[Stored entries]
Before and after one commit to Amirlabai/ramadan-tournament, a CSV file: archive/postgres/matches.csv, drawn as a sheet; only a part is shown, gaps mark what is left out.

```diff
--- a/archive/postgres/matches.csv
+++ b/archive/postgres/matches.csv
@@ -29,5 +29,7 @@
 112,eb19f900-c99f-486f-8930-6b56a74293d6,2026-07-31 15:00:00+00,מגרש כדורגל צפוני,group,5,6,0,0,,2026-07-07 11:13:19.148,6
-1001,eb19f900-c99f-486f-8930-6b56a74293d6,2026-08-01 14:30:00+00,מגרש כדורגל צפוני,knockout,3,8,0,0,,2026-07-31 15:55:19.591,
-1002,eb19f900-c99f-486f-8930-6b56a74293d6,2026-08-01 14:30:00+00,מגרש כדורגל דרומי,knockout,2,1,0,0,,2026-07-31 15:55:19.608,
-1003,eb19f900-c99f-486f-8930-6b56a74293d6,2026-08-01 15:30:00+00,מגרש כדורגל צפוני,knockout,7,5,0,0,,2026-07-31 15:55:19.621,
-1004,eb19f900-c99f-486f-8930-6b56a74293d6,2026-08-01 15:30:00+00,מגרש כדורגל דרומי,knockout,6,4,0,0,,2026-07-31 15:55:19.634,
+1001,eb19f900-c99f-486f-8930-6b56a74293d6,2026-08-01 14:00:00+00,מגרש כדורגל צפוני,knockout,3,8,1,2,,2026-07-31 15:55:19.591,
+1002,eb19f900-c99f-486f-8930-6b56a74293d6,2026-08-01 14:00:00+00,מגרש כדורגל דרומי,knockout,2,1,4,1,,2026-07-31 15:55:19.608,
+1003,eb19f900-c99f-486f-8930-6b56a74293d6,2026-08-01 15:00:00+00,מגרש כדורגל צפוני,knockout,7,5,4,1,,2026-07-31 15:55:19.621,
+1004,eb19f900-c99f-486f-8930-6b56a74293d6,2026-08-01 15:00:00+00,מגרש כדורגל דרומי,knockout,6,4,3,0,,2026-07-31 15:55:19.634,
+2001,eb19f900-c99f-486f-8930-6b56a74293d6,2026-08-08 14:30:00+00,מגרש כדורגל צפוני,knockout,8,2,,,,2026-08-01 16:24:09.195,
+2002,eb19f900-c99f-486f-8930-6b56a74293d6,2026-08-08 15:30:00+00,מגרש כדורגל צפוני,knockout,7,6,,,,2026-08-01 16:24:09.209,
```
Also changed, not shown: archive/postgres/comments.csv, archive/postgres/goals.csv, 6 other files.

◆ Exercise: What is needed is an exact restatement of every record above.

◆ Written response:
Before and after one commit to Amirlabai/ramadan-tournament, a CSV file: archive/postgres/matches.csv, drawn as a sheet; only a part is shown, gaps mark what is left out.

```diff
--- a/archive/postgres/matches.csv
+++ b/archive/postgres/matches.csv
@@ -29,5 +29,7 @@
 112,eb19f900-c99f-486f-8930-6b56a74293d6,2026-07-31 15:00:00+00,מגרש כדורגל צפוני,group,5,6,0,0,,2026-07-07 11:13:19.148,6
-1001,eb19f900-c99f-486f-8930-6b56a74293d6,2026-08-01 14:30:00+00,מגרש כדורגל צפוני,knockout,3,8,0,0,,2026-07-31 15:55:19.591,
-1002,eb19f900-c99f-486f-8930-6b56a74293d6,2026-08-01 14:30:00+00,מגרש כדורגל דרומי,knockout,2,1,0,0,,2026-07-31 15:55:19.608,
-1003,eb19f900-c99f-486f-8930-6b56a74293d6,2026-08-01 15:30:00+00,מגרש כדורגל צפוני,knockout,7,5,0,0,,2026-07-31 15:55:19.621,
-1004,eb19f900-c99f-486f-8930-6b56a74293d6,2026-08-01 15:30:00+00,מגרש כדורגל דרומי,knockout,6,4,0,0,,2026-07-31 15:55:19.634,
+1001,eb19f900-c99f-486f-8930-6b56a74293d6,2026-08-01 14:00:00+00,מגרש כדורגל צפוני,knockout,3,8,1,2,,2026-07-31 15:55:19.591,
+1002,eb19f900-c99f-486f-8930-6b56a74293d6,2026-08-01 14:00:00+00,מגרש כדורגל דרומי,knockout,2,1,4,1,,2026-07-31 15:55:19.608,
+1003,eb19f900-c99f-486f-8930-6b56a74293d6,2026-08-01 15:00:00+00,מגרש כדורגל צפוני,knockout,7,5,4,1,,2026-07-31 15:55:19.621,
+1004,eb19f900-c99f-486f-8930-6b56a74293d6,2026-08-01 15:00:00+00,מגרש כדורגל דרומי,knockout,6,4,3,0,,2026-07-31 15:55:19.634,
+2001,eb19f900-c99f-486f-8930-6b56a74293d6,2026-08-08 14:30:00+00,מגרש כדורגל צפוני,knockout,8,2,,,,2026-08-01 16:24:09.195,
+2002,eb19f900-c99f-486f-8930-6b56a74293d6,2026-08-08 15:30:00+00,מגרש כדורגל צפוני,knockout,7,6,,,,2026-08-01 16:24:09.209,
```
Also changed, not shown: archive/postgres/comments.csv, archive/postgres/goals.csv, 6 other files.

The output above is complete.